*The input*:
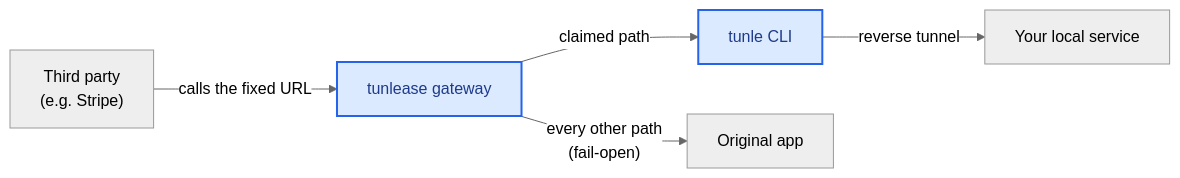
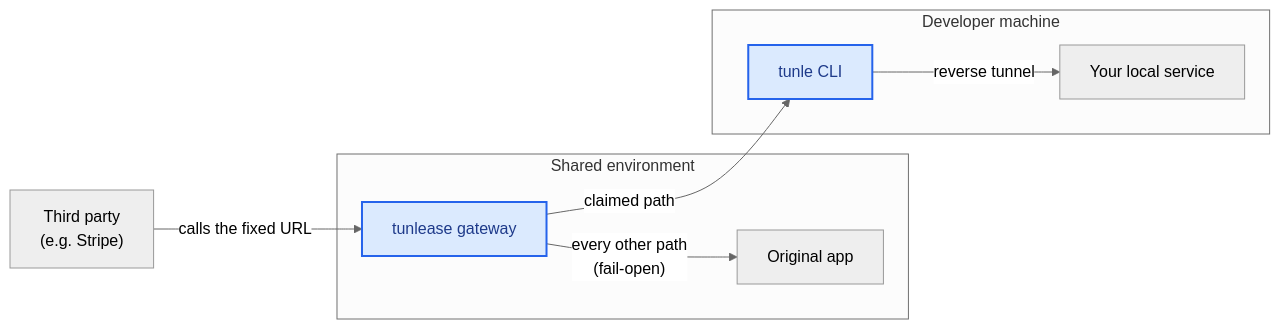
The diagram in README.md (iml885203/tunlease), drawn with Mermaid (neutral theme) before and after one commit. The commit also changed other lines of this file and 19 other files, not shown here.

````diff
--- a/README.md
+++ b/README.md
@@ -22,11 +22,21 @@
 ```mermaid
 flowchart LR
     TP["Third party<br/>(e.g. Stripe)"] -->|"calls the fixed URL"| GW[tunlease gateway]
 
-    GW -->|"claimed path"| CLI[tunle CLI]
-    GW -->|"every other path<br/>(fail-open)"| App[Original app]
-    CLI -->|"reverse tunnel"| Local[Your local service]
+    subgraph Shared["Shared environment"]
+        GW[tunlease gateway]
+        App[Original app]
+        GW -->|"every other path<br/>(fail-open)"| App
+    end
+
+    subgraph Developer["Developer machine"]
+        CLI[tunle CLI]
+        Local[Your local service]
+        CLI -->|"reverse tunnel"| Local
+    end
+
+    GW -->|"claimed path"| CLI
 
     classDef tunlease fill:#dbeafe,stroke:#2563eb,color:#1e3a8a,stroke-width:2px;
     class GW,CLI tunlease;
 ```
````
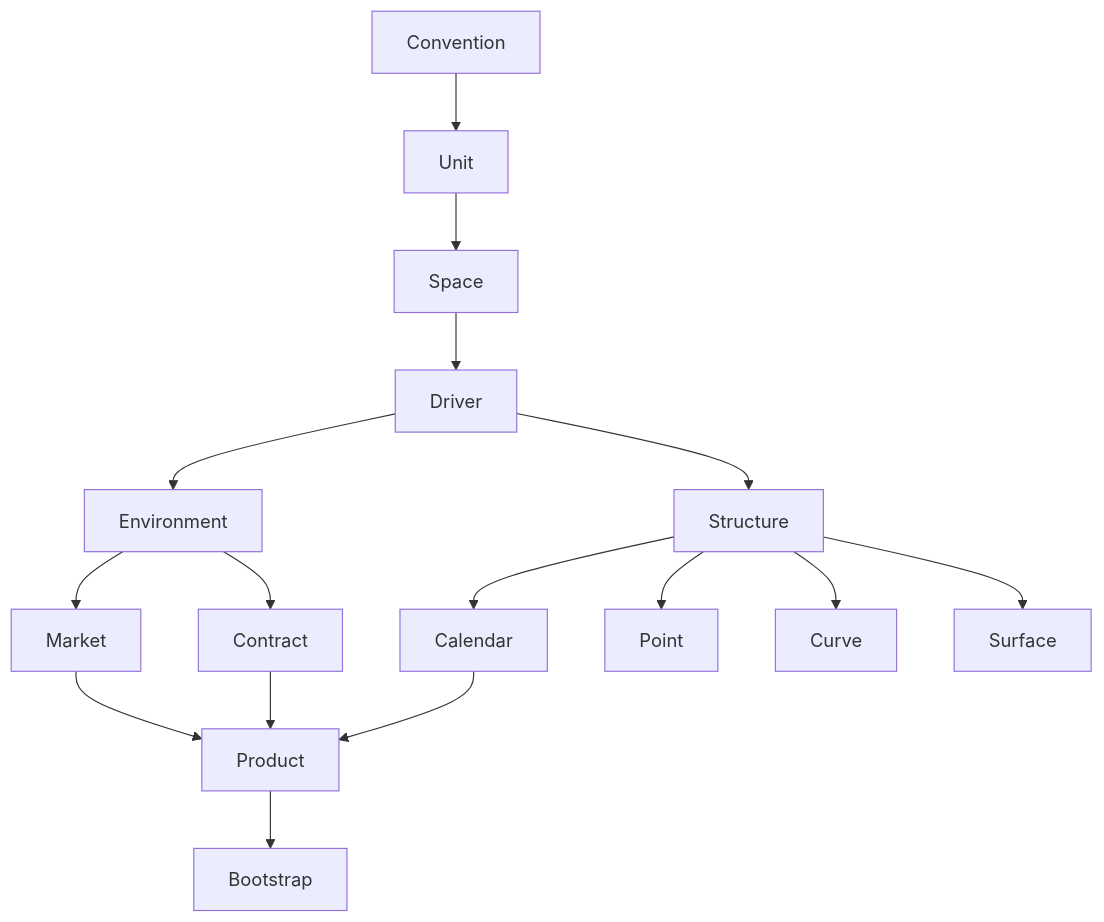
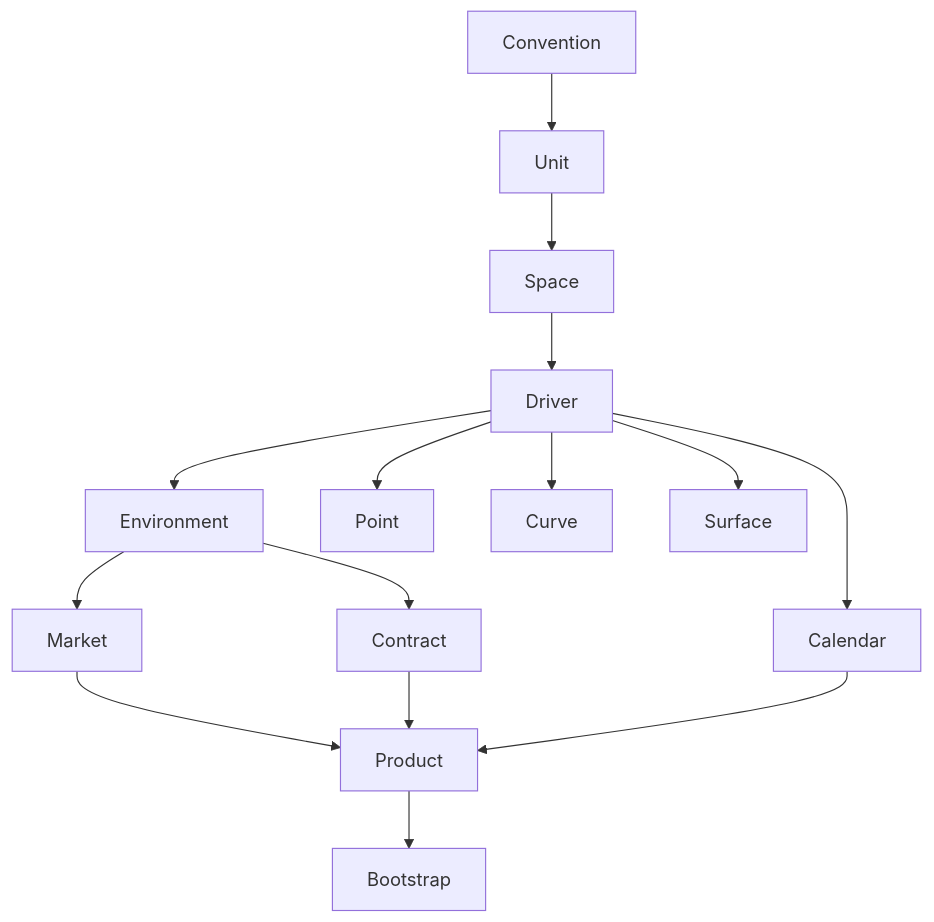
Before and after one commit to tristanvandevelde/finstruct: the diagram in README.md, drawn with Mermaid.

````diff
--- a/README.md
+++ b/README.md
@@ -26,18 +26,17 @@
 ```mermaid
 graph TD;
     Convention-->Unit;
     Unit-->Space;
     Space-->Driver;
     Driver-->Environment;
-    Driver-->Structure;
     Environment-->Market;
     Environment-->Contract;
     Market-->Product;
     Contract-->Product;
     Calendar-->Product;
-    Structure-->Calendar;
-    Structure-->Point;
-    Structure-->Curve;
-    Structure-->Surface;
+    Driver-->Calendar;
+    Driver-->Point;
+    Driver-->Curve;
+    Driver-->Surface;
     Product-->Bootstrap;
 ```
````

*What to produce*:
Keep every word of the records and none of the pictures when you print them again.

*Result for this task*:
The diagram in README.md (iml885203/tunlease), drawn with Mermaid (neutral theme) before and after one commit. The commit also changed other lines of this file and 19 other files, not shown here.

````diff
--- a/README.md
+++ b/README.md
@@ -22,11 +22,21 @@
 ```mermaid
 flowchart LR
     TP["Third party<br/>(e.g. Stripe)"] -->|"calls the fixed URL"| GW[tunlease gateway]
 
-    GW -->|"claimed path"| CLI[tunle CLI]
-    GW -->|"every other path<br/>(fail-open)"| App[Original app]
-    CLI -->|"reverse tunnel"| Local[Your local service]
+    subgraph Shared["Shared environment"]
+        GW[tunlease gateway]
+        App[Original app]
+        GW -->|"every other path<br/>(fail-open)"| App
+    end
+
+    subgraph Developer["Developer machine"]
+        CLI[tunle CLI]
+        Local[Your local service]
+        CLI -->|"reverse tunnel"| Local
+    end
+
+    GW -->|"claimed path"| CLI
 
     classDef tunlease fill:#dbeafe,stroke:#2563eb,color:#1e3a8a,stroke-width:2px;
     class GW,CLI tunlease;
 ```
````
Before and after one commit to tristanvandevelde/finstruct: the diagram in README.md, drawn with Mermaid.

````diff
--- a/README.md
+++ b/README.md
@@ -26,18 +26,17 @@
 ```mermaid
 graph TD;
     Convention-->Unit;
     Unit-->Space;
     Space-->Driver;
     Driver-->Environment;
-    Driver-->Structure;
     Environment-->Market;
     Environment-->Contract;
     Market-->Product;
     Contract-->Product;
     Calendar-->Product;
-    Structure-->Calendar;
-    Structure-->Point;
-    Structure-->Curve;
-    Structure-->Surface;
+    Driver-->Calendar;
+    Driver-->Point;
+    Driver-->Curve;
+    Driver-->Surface;
     Product-->Bootstrap;
 ```
````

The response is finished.